We are back in the kitchen; this time we are not sitting at the respective table ends. But granny has a stew on the cooker. My granny’s food was amazing but it was always on the mild side. Granddad and I were rather partial to chilli. So while the stew was bubbling I would sneak into the kitchen, when gran was outside and put a little bit of chilli in and do so a couple of times a day. However, during my last effort granddad walked into the kitchen and asked me what I was up to, already smirking though. He had immediately sussed me! Anyhow, I confessed. He laughed, shook his head and in turn confessed of having done the exact same, and also several times during the morning. Then we looked at one another each of us tallying up the accumulated amount of chilli. Uh oh. We are in trouble.
Fast forward to lunch time. The stew was amazing! Granddad and I dug in. Granny however took a couple of spoon fulls and mumbled something about spicy today. Granddad and I looked at one another and then quickly–like your students when you asked them a question–focussed intensely on our plates. But granny saw the look. We got a telling off, and after that she bought Tabasco and we usually had Tabasco on the table.
I am thinking about all of this as I am thinking about teaching and teacher identities, about all the things we bring to our teaching.

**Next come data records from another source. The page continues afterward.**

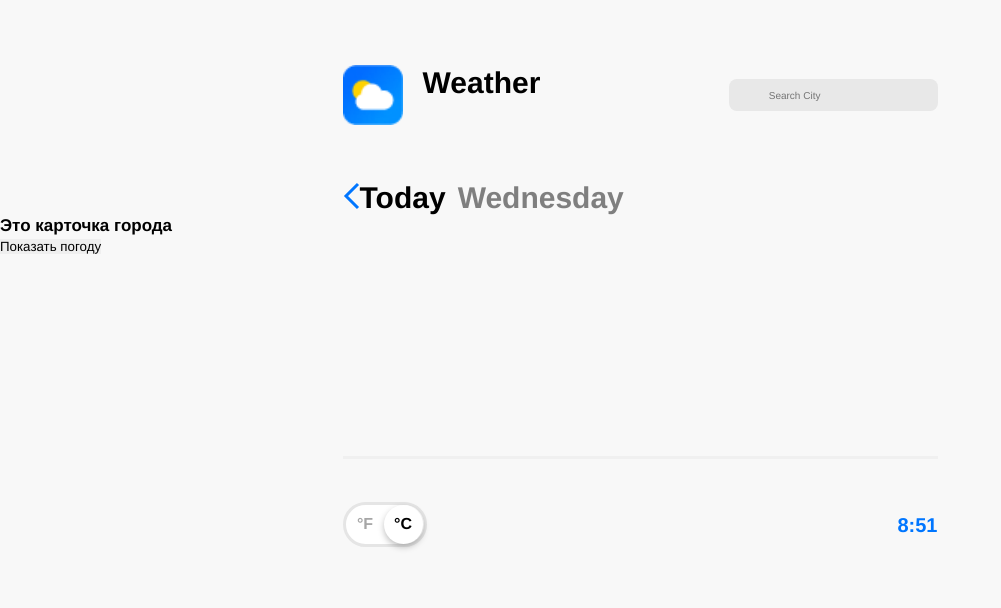
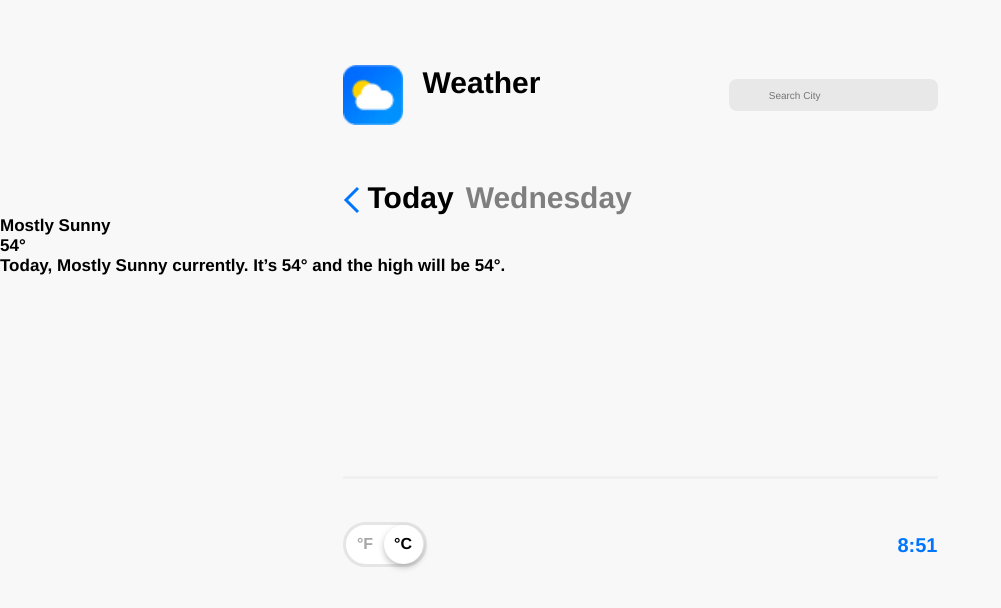
Before and after one commit to semal17/weather, a React (Create React App) app: page /city in a window 1280 px wide. Shown: the top 608 px of the page, without its empty margins (0-1001 px from the left). Built offline with nearby package versions, Linux system fonts and the light colour scheme.

Commit message:
add personal card

```diff
--- a/src/components/CityCard/CityCard.js
+++ b/src/components/CityCard/CityCard.js
@@ -2,10 +2,13 @@ import './CityCard.css';
 
 function CityCard() {
   return (
-    <>
-   <p>Это карточка города</p>
-   <button type="submit">Показать погоду</button>
-    </>
+    <section className="personal-card">
+      <div className="personal-card__wrapper">
+        <p className="personal-card__wheather">Mostly Sunny</p>
+        <p className="personal-card__temp">54&deg;</p>
+        <p className="personal-card__text">Today, <span className="personal-card__today">Mostly Sunny</span> currently. It’s <span className="personal-card__today">54&deg;</span> and the high will be <span className="personal-card__today">54&deg;</span>.</p>
+      </div>
+    </section>
   );
 }
 
--- a/src/components/Header/Header.css
+++ b/src/components/Header/Header.css
@@ -17,6 +17,18 @@
     align-items: center;
 }
 
+.header-day__text-wrapper {
+    display: flex;
+    align-items: center;
+}
+
+.header__arrow {
+    margin-right: 13px;
+    width: 12px;
+    height: 24px;
+
+}
+
 .header-day__text {
     font-size: 30px;
     line-height: 36px;
@@ -26,6 +38,10 @@
     display: none;
 }
 
+.header-day__link {
+    width: 27px;
+    height: 27px;
+}
 
 
 @media (min-width: 620px) {
--- a/src/components/Header/Header.js
+++ b/src/components/Header/Header.js
@@ -16,8 +16,13 @@ function Header(props) {
                 <Search />
             </div>
             <div className="header-day">
+                <div className="header-day__text-wrapper">
                 {props.arrow}
                 <p className="header-day__text">Today</p>
+
+                </div>
+                {/* {props.arrow}
+                <p className="header-day__text">Today</p> */}
                 <p className="header-day__week">Wednesday</p>
                 <Link to="/adds" className="header-day__link">
                     <svg className="header-day__link-img" width="27" height="27" viewBox="0 0 27 27" fill="none" xmlns="http://www.w3.org/2000/svg">
```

Granddad had managed his cancer for years but didn’t tell us until relatively late that he was ill or how ill he actually was. I think only granny knew and for once she kept mumm, too. During my undergrad I had applied and gotten a part-time job teaching English in kindergarten. Long story short it was the early 2000s and there was no such thing as an early language curriculum or material. So I developed everything myself. Until then I only worked in culture and museum education so teaching kindergarteners was an entirely different ball game. Every time, twice a week on my drive home, I would switch on my speakerphone and call my granddad for a debrief. Granny told me later he was always waiting for my calls knowing when I finished teaching. He was very excited, got his coffee and cake (Germans gotta German!) and would wait next to the phone for my call. I wish everyone who begins teaching would have something like this, an experienced educator eagerly waiting with coffee and cake for the call. When teaching on our postgraduate certificate this is something I try to recreate. I could talk about everything in our debrief time: the things that went well the things that didn’t and all my worries and insecurities. True reflective practice learning. And this reflection on action, inadvertently taught me reflection in action, with my granddad, his coffee and cake, on the phone. I also always got tips and suggestions about educational principles and teaching techniques. I think I learned more on my speaker phone than in my Didaktik course during this semester.